— WHAT TO PRODUCE —
Whenever a line contains the string "paragraph", copy it out of the entries.

Detected change data
= Beginning of Section =
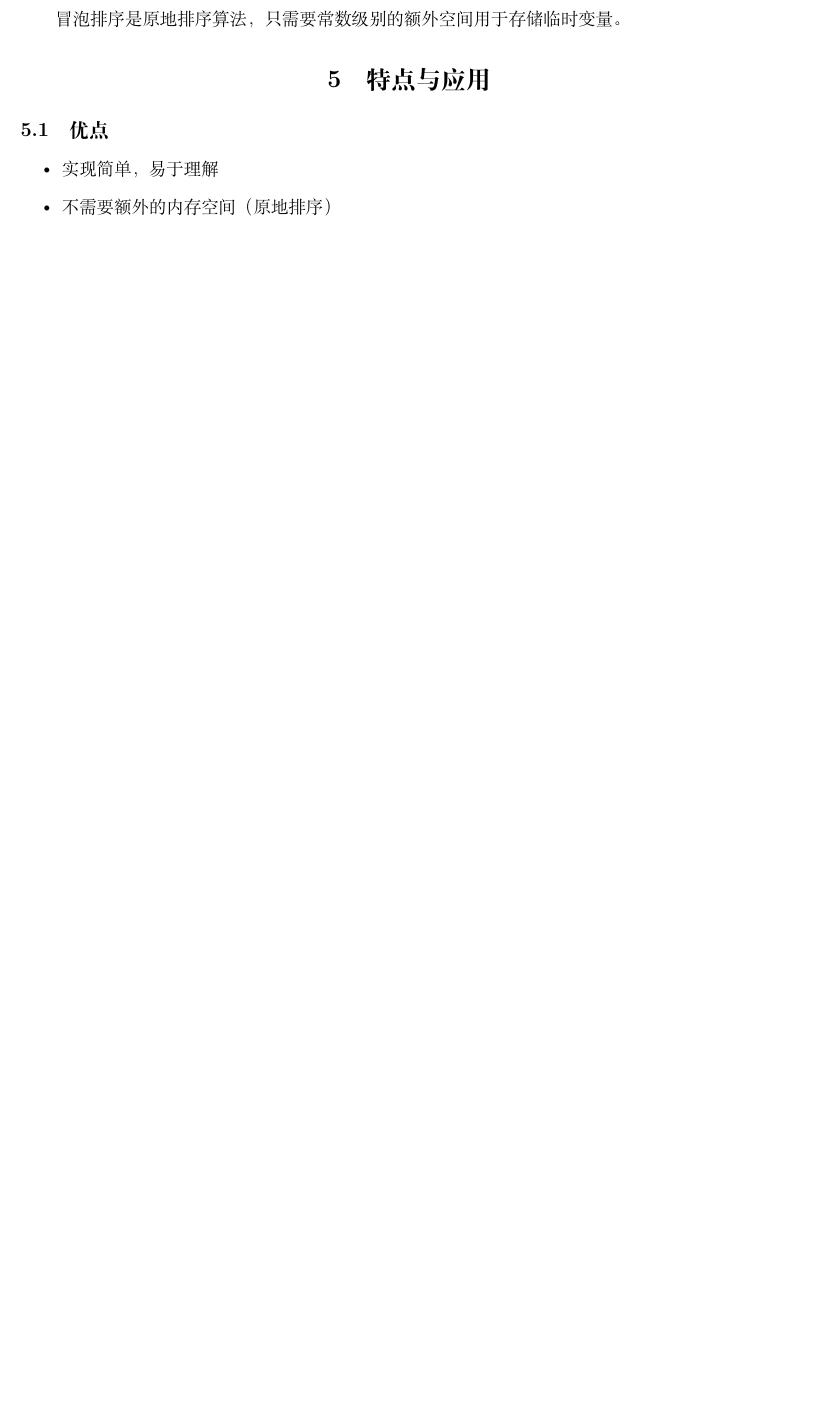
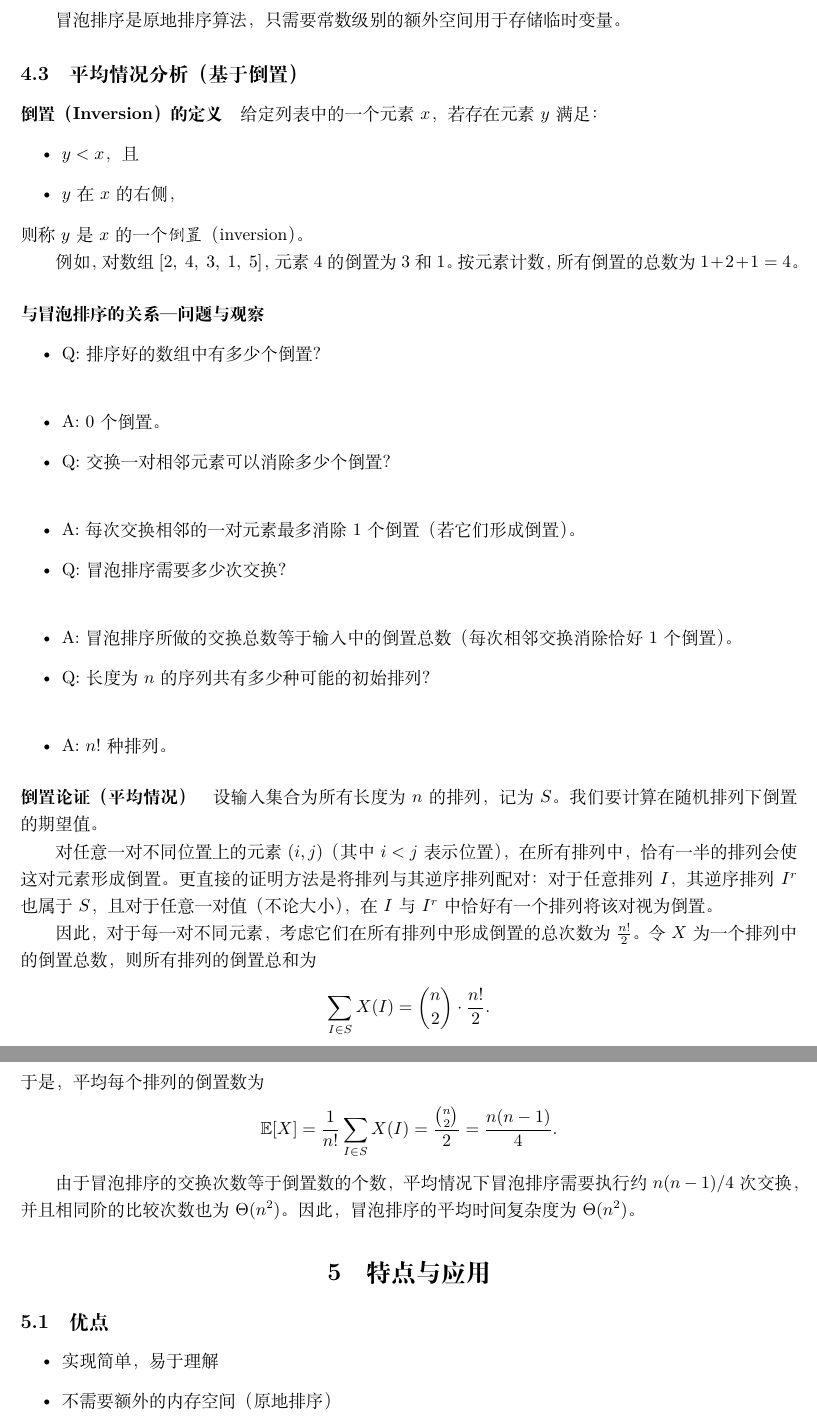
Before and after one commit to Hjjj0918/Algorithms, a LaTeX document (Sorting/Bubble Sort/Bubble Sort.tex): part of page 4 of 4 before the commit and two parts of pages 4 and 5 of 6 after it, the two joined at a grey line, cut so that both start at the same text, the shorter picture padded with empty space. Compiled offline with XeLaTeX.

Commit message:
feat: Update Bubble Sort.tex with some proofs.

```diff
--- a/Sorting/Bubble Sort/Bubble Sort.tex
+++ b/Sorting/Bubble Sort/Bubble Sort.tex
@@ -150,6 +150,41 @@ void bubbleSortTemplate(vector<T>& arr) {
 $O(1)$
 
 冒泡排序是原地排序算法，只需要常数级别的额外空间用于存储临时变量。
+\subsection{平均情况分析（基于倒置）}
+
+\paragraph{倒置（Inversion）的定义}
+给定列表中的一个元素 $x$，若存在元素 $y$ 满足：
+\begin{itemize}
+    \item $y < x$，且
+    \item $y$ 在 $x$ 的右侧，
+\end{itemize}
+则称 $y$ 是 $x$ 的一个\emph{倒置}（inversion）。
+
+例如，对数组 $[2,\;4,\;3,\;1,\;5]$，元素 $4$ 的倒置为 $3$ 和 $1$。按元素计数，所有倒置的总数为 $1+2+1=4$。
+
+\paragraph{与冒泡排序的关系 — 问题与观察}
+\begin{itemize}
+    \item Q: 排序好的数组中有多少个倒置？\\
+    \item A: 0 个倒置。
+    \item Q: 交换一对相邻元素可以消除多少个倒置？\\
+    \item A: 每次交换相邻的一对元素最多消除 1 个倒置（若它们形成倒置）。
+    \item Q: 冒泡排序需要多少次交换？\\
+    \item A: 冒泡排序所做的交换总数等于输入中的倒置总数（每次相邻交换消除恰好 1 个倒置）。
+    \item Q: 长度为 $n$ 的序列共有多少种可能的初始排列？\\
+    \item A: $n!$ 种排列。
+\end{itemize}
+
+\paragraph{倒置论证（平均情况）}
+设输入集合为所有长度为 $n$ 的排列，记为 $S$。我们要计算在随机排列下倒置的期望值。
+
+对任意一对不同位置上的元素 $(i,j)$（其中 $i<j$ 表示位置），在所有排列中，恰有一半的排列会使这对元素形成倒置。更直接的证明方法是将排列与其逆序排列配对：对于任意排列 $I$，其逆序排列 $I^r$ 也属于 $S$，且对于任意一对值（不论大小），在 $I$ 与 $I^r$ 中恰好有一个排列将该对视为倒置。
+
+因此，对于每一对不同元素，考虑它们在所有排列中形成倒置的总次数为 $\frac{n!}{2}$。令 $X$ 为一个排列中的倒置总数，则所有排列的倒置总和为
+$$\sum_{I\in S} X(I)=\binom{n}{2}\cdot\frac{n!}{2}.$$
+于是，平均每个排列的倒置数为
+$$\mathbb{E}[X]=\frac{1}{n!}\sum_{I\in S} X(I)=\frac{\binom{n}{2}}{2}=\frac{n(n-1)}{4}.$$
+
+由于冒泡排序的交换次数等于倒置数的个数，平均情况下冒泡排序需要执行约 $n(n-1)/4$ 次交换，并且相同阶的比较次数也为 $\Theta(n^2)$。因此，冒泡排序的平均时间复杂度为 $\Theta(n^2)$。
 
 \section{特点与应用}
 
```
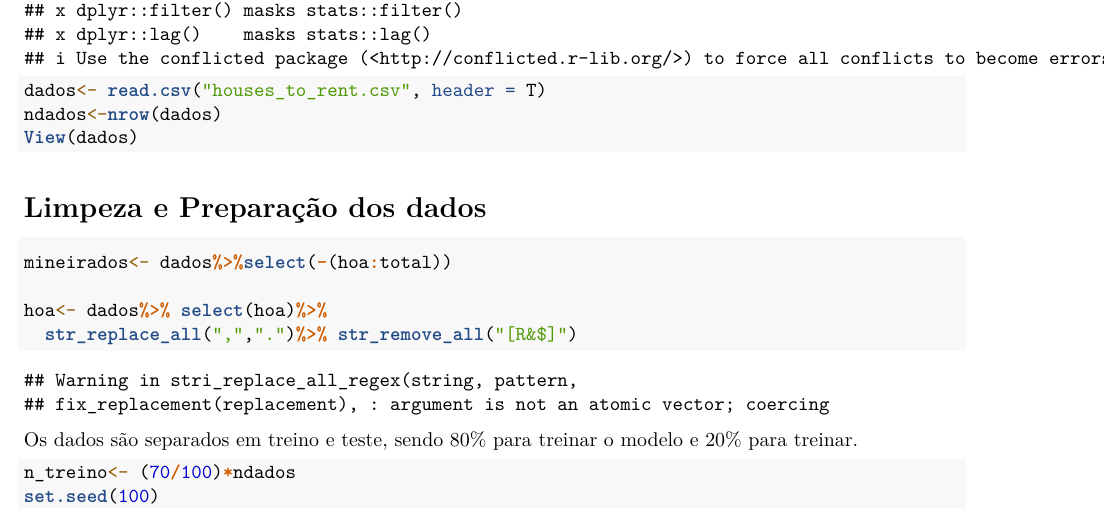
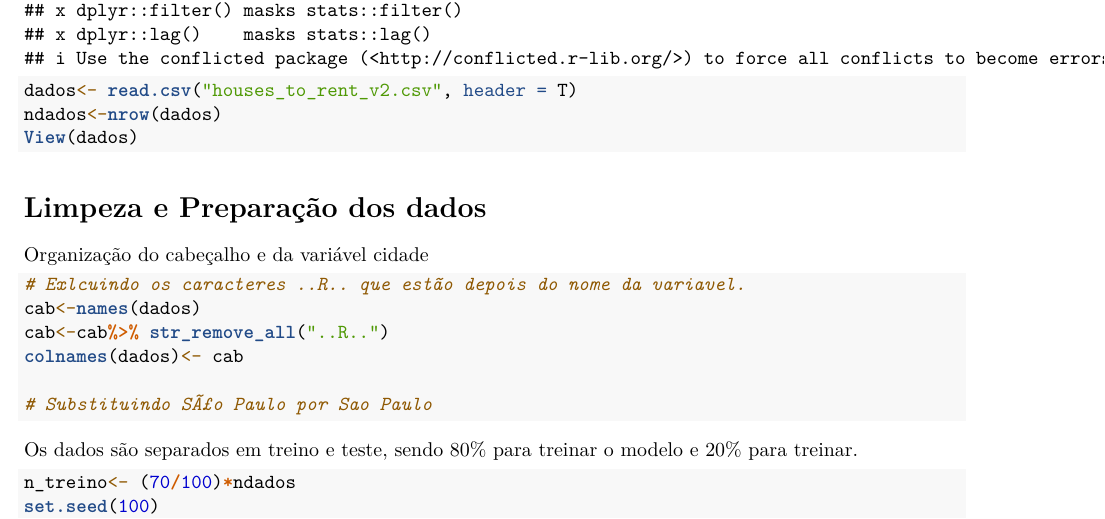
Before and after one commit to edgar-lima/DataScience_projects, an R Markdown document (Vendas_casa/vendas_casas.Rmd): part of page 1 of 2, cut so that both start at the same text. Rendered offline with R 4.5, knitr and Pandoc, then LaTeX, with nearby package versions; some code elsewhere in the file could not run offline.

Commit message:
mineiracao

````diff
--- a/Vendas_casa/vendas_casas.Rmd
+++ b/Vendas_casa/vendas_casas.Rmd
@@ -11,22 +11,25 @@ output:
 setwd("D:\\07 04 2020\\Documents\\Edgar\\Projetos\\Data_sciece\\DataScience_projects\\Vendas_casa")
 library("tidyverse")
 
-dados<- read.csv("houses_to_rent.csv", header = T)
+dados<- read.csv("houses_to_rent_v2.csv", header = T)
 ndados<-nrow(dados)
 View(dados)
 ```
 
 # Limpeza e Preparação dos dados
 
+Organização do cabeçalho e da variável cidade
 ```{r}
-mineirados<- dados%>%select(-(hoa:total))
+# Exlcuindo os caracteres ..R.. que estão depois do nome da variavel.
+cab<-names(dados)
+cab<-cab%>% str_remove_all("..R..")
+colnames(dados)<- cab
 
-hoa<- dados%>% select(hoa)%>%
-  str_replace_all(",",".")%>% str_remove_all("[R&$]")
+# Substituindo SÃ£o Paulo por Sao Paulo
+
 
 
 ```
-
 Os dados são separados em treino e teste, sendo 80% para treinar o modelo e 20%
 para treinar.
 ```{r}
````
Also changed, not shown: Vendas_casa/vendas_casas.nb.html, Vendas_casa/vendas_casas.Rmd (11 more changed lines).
= End of Section =
— SOLUTION TO THIS EXERCISE —
+\paragraph{倒置（Inversion）的定义}
+\paragraph{与冒泡排序的关系 — 问题与观察}
+\paragraph{倒置论证（平均情况）}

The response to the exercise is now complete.